▶ Change detection data:
________________

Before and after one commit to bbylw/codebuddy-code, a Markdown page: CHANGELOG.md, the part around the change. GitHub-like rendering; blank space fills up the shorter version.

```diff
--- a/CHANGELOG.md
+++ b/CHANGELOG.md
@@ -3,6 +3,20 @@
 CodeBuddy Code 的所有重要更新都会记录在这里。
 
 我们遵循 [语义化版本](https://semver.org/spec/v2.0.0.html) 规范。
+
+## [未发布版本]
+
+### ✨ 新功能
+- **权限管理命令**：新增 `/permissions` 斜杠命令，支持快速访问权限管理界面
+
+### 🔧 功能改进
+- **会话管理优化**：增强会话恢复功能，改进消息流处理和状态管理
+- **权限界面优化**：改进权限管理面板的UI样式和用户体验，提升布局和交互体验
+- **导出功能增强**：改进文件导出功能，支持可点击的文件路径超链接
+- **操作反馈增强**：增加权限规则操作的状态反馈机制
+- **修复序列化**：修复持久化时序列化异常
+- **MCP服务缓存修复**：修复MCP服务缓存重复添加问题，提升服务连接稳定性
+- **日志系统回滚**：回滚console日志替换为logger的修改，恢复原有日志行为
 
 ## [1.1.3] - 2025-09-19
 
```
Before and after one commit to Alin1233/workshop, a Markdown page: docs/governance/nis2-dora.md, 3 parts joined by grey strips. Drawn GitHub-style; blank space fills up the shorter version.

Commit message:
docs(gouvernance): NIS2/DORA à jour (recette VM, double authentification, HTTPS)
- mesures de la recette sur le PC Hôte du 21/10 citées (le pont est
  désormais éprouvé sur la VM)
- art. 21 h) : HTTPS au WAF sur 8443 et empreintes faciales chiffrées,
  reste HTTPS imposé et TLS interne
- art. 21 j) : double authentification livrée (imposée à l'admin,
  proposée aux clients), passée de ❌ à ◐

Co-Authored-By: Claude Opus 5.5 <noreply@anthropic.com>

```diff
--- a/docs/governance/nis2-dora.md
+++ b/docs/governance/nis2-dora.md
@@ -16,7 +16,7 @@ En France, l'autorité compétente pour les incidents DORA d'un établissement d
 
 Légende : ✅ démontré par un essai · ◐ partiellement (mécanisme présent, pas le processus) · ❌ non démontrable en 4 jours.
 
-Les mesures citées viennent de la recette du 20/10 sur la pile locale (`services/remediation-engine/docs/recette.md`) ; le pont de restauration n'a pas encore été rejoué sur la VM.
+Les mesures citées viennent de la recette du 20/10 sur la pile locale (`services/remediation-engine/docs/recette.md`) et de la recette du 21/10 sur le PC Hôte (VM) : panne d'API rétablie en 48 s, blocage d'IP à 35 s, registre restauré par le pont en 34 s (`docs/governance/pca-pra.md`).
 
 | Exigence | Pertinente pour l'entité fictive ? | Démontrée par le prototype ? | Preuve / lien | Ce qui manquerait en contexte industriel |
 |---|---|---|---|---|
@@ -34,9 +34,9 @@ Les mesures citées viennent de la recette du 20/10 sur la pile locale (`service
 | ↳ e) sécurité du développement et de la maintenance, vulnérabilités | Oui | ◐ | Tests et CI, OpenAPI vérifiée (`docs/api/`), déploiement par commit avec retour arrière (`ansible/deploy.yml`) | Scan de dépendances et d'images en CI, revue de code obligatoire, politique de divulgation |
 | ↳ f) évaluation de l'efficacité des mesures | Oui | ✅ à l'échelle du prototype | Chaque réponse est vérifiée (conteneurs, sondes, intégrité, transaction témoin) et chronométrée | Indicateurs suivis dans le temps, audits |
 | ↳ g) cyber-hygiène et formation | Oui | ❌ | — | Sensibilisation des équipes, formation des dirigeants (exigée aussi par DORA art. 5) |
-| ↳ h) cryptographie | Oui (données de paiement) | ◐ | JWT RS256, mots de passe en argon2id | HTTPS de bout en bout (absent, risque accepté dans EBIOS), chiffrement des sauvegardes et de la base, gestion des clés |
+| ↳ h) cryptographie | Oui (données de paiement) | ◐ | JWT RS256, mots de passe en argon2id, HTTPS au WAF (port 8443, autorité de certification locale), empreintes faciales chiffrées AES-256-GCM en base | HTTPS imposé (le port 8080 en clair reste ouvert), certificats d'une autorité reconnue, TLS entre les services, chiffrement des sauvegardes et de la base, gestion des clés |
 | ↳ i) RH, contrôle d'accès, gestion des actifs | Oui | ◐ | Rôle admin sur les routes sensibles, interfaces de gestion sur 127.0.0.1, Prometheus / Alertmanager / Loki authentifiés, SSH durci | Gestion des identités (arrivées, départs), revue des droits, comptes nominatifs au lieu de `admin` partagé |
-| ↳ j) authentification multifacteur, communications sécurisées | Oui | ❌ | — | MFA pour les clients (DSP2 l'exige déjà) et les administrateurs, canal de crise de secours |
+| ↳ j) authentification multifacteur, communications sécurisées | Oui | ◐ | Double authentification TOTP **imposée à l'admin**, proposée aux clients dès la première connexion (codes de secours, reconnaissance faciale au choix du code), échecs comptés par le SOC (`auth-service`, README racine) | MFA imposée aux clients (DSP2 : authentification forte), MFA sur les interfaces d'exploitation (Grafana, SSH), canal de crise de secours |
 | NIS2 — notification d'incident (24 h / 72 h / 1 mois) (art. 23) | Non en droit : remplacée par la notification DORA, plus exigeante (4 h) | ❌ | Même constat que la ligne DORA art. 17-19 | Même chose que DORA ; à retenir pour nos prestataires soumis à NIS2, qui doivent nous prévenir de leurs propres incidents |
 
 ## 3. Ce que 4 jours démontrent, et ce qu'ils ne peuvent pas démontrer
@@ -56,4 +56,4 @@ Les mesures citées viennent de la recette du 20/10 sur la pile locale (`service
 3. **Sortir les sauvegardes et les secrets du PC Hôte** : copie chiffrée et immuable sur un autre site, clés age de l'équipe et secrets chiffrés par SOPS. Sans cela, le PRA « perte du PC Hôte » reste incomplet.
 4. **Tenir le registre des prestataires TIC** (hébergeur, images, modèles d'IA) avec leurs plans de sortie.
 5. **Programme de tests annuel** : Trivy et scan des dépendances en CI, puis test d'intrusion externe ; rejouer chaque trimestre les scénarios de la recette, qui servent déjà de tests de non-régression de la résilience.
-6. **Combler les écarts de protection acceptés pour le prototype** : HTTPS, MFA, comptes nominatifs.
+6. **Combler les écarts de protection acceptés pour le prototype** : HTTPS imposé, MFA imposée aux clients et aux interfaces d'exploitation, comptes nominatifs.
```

________________

▶ Exercise description:
None of the records may be left out; each is to be restated exactly.

▶ Expected answer:
Before and after one commit to bbylw/codebuddy-code, a Markdown page: CHANGELOG.md, the part around the change. GitHub-like rendering; blank space fills up the shorter version.

```diff
--- a/CHANGELOG.md
+++ b/CHANGELOG.md
@@ -3,6 +3,20 @@
 CodeBuddy Code 的所有重要更新都会记录在这里。
 
 我们遵循 [语义化版本](https://semver.org/spec/v2.0.0.html) 规范。
+
+## [未发布版本]
+
+### ✨ 新功能
+- **权限管理命令**：新增 `/permissions` 斜杠命令，支持快速访问权限管理界面
+
+### 🔧 功能改进
+- **会话管理优化**：增强会话恢复功能，改进消息流处理和状态管理
+- **权限界面优化**：改进权限管理面板的UI样式和用户体验，提升布局和交互体验
+- **导出功能增强**：改进文件导出功能，支持可点击的文件路径超链接
+- **操作反馈增强**：增加权限规则操作的状态反馈机制
+- **修复序列化**：修复持久化时序列化异常
+- **MCP服务缓存修复**：修复MCP服务缓存重复添加问题，提升服务连接稳定性
+- **日志系统回滚**：回滚console日志替换为logger的修改，恢复原有日志行为
 
 ## [1.1.3] - 2025-09-19
 
```
Before and after one commit to Alin1233/workshop, a Markdown page: docs/governance/nis2-dora.md, 3 parts joined by grey strips. Drawn GitHub-style; blank space fills up the shorter version.

Commit message:
docs(gouvernance): NIS2/DORA à jour (recette VM, double authentification, HTTPS)
- mesures de la recette sur le PC Hôte du 21/10 citées (le pont est
  désormais éprouvé sur la VM)
- art. 21 h) : HTTPS au WAF sur 8443 et empreintes faciales chiffrées,
  reste HTTPS imposé et TLS interne
- art. 21 j) : double authentification livrée (imposée à l'admin,
  proposée aux clients), passée de ❌ à ◐

Co-Authored-By: Claude Opus 5.5 <noreply@anthropic.com>

```diff
--- a/docs/governance/nis2-dora.md
+++ b/docs/governance/nis2-dora.md
@@ -16,7 +16,7 @@ En France, l'autorité compétente pour les incidents DORA d'un établissement d
 
 Légende : ✅ démontré par un essai · ◐ partiellement (mécanisme présent, pas le processus) · ❌ non démontrable en 4 jours.
 
-Les mesures citées viennent de la recette du 20/10 sur la pile locale (`services/remediation-engine/docs/recette.md`) ; le pont de restauration n'a pas encore été rejoué sur la VM.
+Les mesures citées viennent de la recette du 20/10 sur la pile locale (`services/remediation-engine/docs/recette.md`) et de la recette du 21/10 sur le PC Hôte (VM) : panne d'API rétablie en 48 s, blocage d'IP à 35 s, registre restauré par le pont en 34 s (`docs/governance/pca-pra.md`).
 
 | Exigence | Pertinente pour l'entité fictive ? | Démontrée par le prototype ? | Preuve / lien | Ce qui manquerait en contexte industriel |
 |---|---|---|---|---|
@@ -34,9 +34,9 @@ Les mesures citées viennent de la recette du 20/10 sur la pile locale (`service
 | ↳ e) sécurité du développement et de la maintenance, vulnérabilités | Oui | ◐ | Tests et CI, OpenAPI vérifiée (`docs/api/`), déploiement par commit avec retour arrière (`ansible/deploy.yml`) | Scan de dépendances et d'images en CI, revue de code obligatoire, politique de divulgation |
 | ↳ f) évaluation de l'efficacité des mesures | Oui | ✅ à l'échelle du prototype | Chaque réponse est vérifiée (conteneurs, sondes, intégrité, transaction témoin) et chronométrée | Indicateurs suivis dans le temps, audits |
 | ↳ g) cyber-hygiène et formation | Oui | ❌ | — | Sensibilisation des équipes, formation des dirigeants (exigée aussi par DORA art. 5) |
-| ↳ h) cryptographie | Oui (données de paiement) | ◐ | JWT RS256, mots de passe en argon2id | HTTPS de bout en bout (absent, risque accepté dans EBIOS), chiffrement des sauvegardes et de la base, gestion des clés |
+| ↳ h) cryptographie | Oui (données de paiement) | ◐ | JWT RS256, mots de passe en argon2id, HTTPS au WAF (port 8443, autorité de certification locale), empreintes faciales chiffrées AES-256-GCM en base | HTTPS imposé (le port 8080 en clair reste ouvert), certificats d'une autorité reconnue, TLS entre les services, chiffrement des sauvegardes et de la base, gestion des clés |
 | ↳ i) RH, contrôle d'accès, gestion des actifs | Oui | ◐ | Rôle admin sur les routes sensibles, interfaces de gestion sur 127.0.0.1, Prometheus / Alertmanager / Loki authentifiés, SSH durci | Gestion des identités (arrivées, départs), revue des droits, comptes nominatifs au lieu de `admin` partagé |
-| ↳ j) authentification multifacteur, communications sécurisées | Oui | ❌ | — | MFA pour les clients (DSP2 l'exige déjà) et les administrateurs, canal de crise de secours |
+| ↳ j) authentification multifacteur, communications sécurisées | Oui | ◐ | Double authentification TOTP **imposée à l'admin**, proposée aux clients dès la première connexion (codes de secours, reconnaissance faciale au choix du code), échecs comptés par le SOC (`auth-service`, README racine) | MFA imposée aux clients (DSP2 : authentification forte), MFA sur les interfaces d'exploitation (Grafana, SSH), canal de crise de secours |
 | NIS2 — notification d'incident (24 h / 72 h / 1 mois) (art. 23) | Non en droit : remplacée par la notification DORA, plus exigeante (4 h) | ❌ | Même constat que la ligne DORA art. 17-19 | Même chose que DORA ; à retenir pour nos prestataires soumis à NIS2, qui doivent nous prévenir de leurs propres incidents |
 
 ## 3. Ce que 4 jours démontrent, et ce qu'ils ne peuvent pas démontrer
@@ -56,4 +56,4 @@ Les mesures citées viennent de la recette du 20/10 sur la pile locale (`service
 3. **Sortir les sauvegardes et les secrets du PC Hôte** : copie chiffrée et immuable sur un autre site, clés age de l'équipe et secrets chiffrés par SOPS. Sans cela, le PRA « perte du PC Hôte » reste incomplet.
 4. **Tenir le registre des prestataires TIC** (hébergeur, images, modèles d'IA) avec leurs plans de sortie.
 5. **Programme de tests annuel** : Trivy et scan des dépendances en CI, puis test d'intrusion externe ; rejouer chaque trimestre les scénarios de la recette, qui servent déjà de tests de non-régression de la résilience.
-6. **Combler les écarts de protection acceptés pour le prototype** : HTTPS, MFA, comptes nominatifs.
+6. **Combler les écarts de protection acceptés pour le prototype** : HTTPS imposé, MFA imposée aux clients et aux interfaces d'exploitation, comptes nominatifs.
```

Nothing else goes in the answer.